— RECORDS PROVIDED —
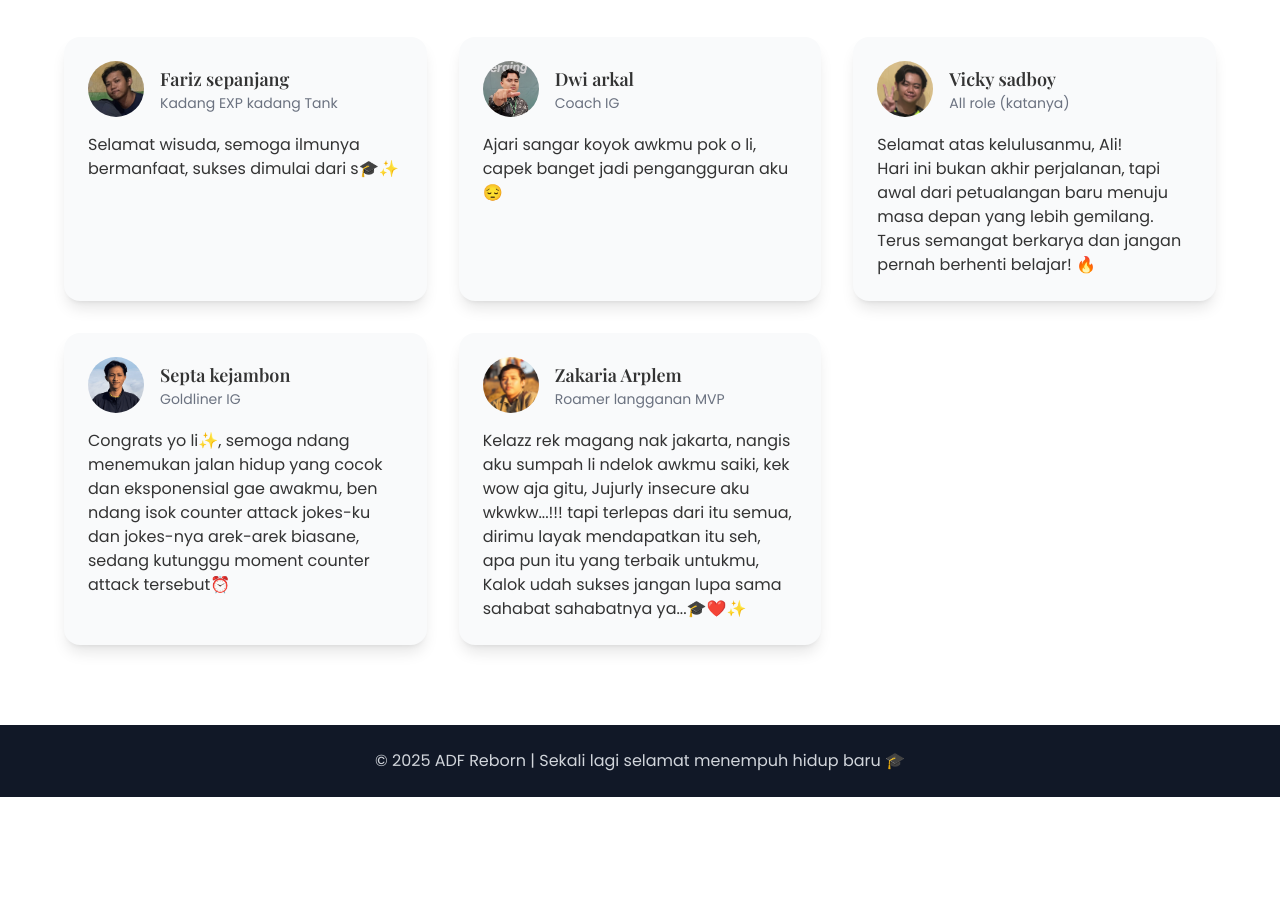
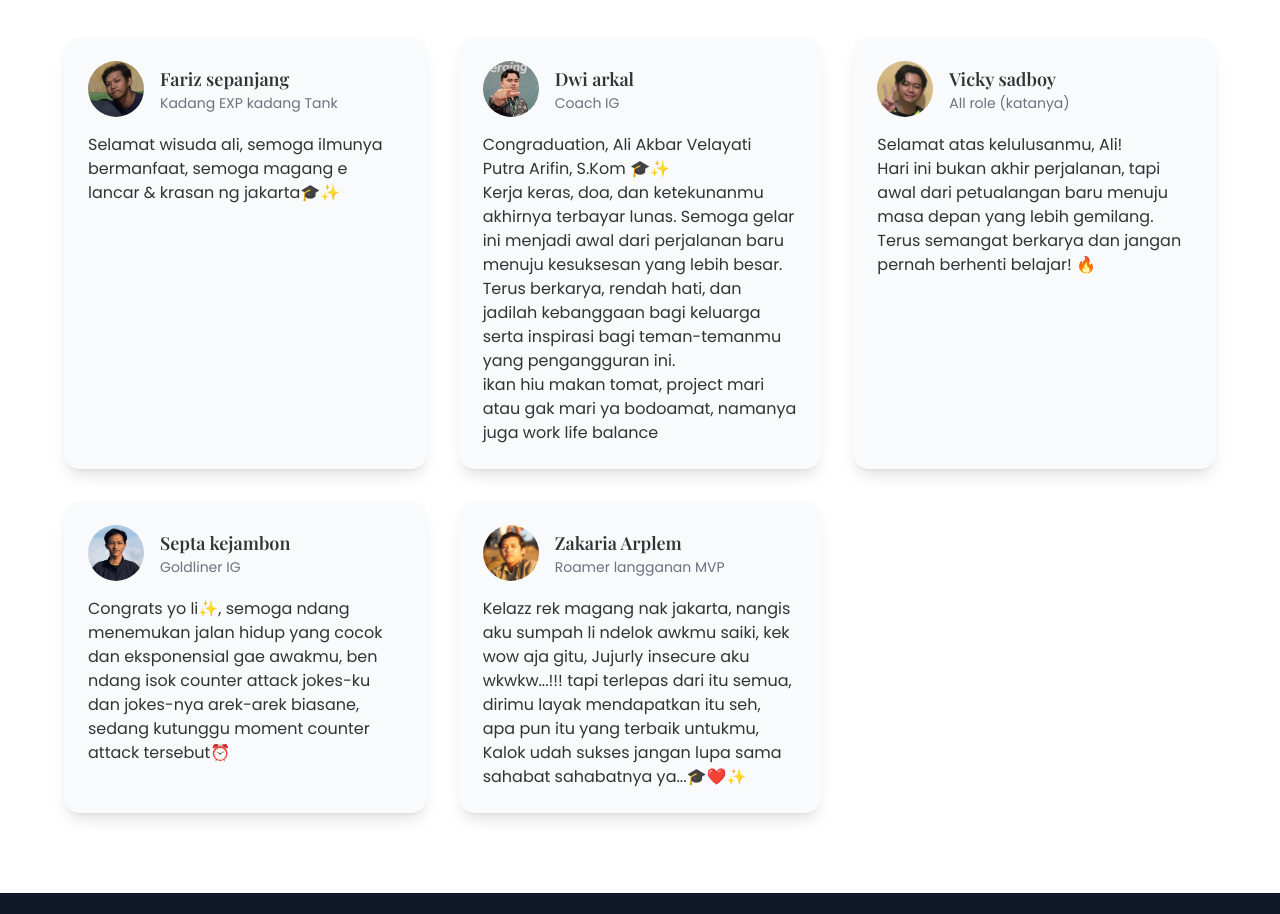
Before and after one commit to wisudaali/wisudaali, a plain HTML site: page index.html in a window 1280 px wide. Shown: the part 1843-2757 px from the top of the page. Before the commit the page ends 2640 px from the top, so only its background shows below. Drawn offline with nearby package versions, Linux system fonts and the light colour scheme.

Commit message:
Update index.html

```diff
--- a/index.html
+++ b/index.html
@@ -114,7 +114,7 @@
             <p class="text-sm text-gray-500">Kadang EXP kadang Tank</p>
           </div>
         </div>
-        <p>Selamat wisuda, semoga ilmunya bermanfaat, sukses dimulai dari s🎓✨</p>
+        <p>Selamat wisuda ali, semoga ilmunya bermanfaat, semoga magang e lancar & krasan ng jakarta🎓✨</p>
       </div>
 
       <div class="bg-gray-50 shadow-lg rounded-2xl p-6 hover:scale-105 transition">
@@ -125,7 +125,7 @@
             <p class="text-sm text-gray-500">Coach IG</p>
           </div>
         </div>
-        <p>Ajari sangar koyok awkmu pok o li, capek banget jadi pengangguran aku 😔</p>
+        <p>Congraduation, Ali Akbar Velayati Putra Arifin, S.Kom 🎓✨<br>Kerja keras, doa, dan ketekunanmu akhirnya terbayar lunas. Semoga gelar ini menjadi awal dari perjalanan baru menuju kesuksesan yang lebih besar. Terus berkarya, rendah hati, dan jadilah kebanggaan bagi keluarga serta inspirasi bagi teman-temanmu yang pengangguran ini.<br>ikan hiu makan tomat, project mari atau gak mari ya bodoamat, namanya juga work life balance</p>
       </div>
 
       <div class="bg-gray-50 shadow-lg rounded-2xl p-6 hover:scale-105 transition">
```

— EXERCISE PROMPT —
Show each line of the listing that holds the string "dari".

— ANSWER BOX —
-        <p>Selamat wisuda, semoga ilmunya bermanfaat, sukses dimulai dari s🎓✨</p>
+        <p>Congraduation, Ali Akbar Velayati Putra Arifin, S.Kom 🎓✨<br>Kerja keras, doa, dan ketekunanmu akhirnya terbayar lunas. Semoga gelar ini menjadi awal dari perjalanan baru menuju kesuksesan yang lebih besar. Terus berkarya, rendah hati, dan jadilah kebanggaan bagi keluarga serta inspirasi bagi teman-temanmu yang pengangguran ini.<br>ikan hiu makan tomat, project mari atau gak mari ya bodoamat, namanya juga work life balance</p>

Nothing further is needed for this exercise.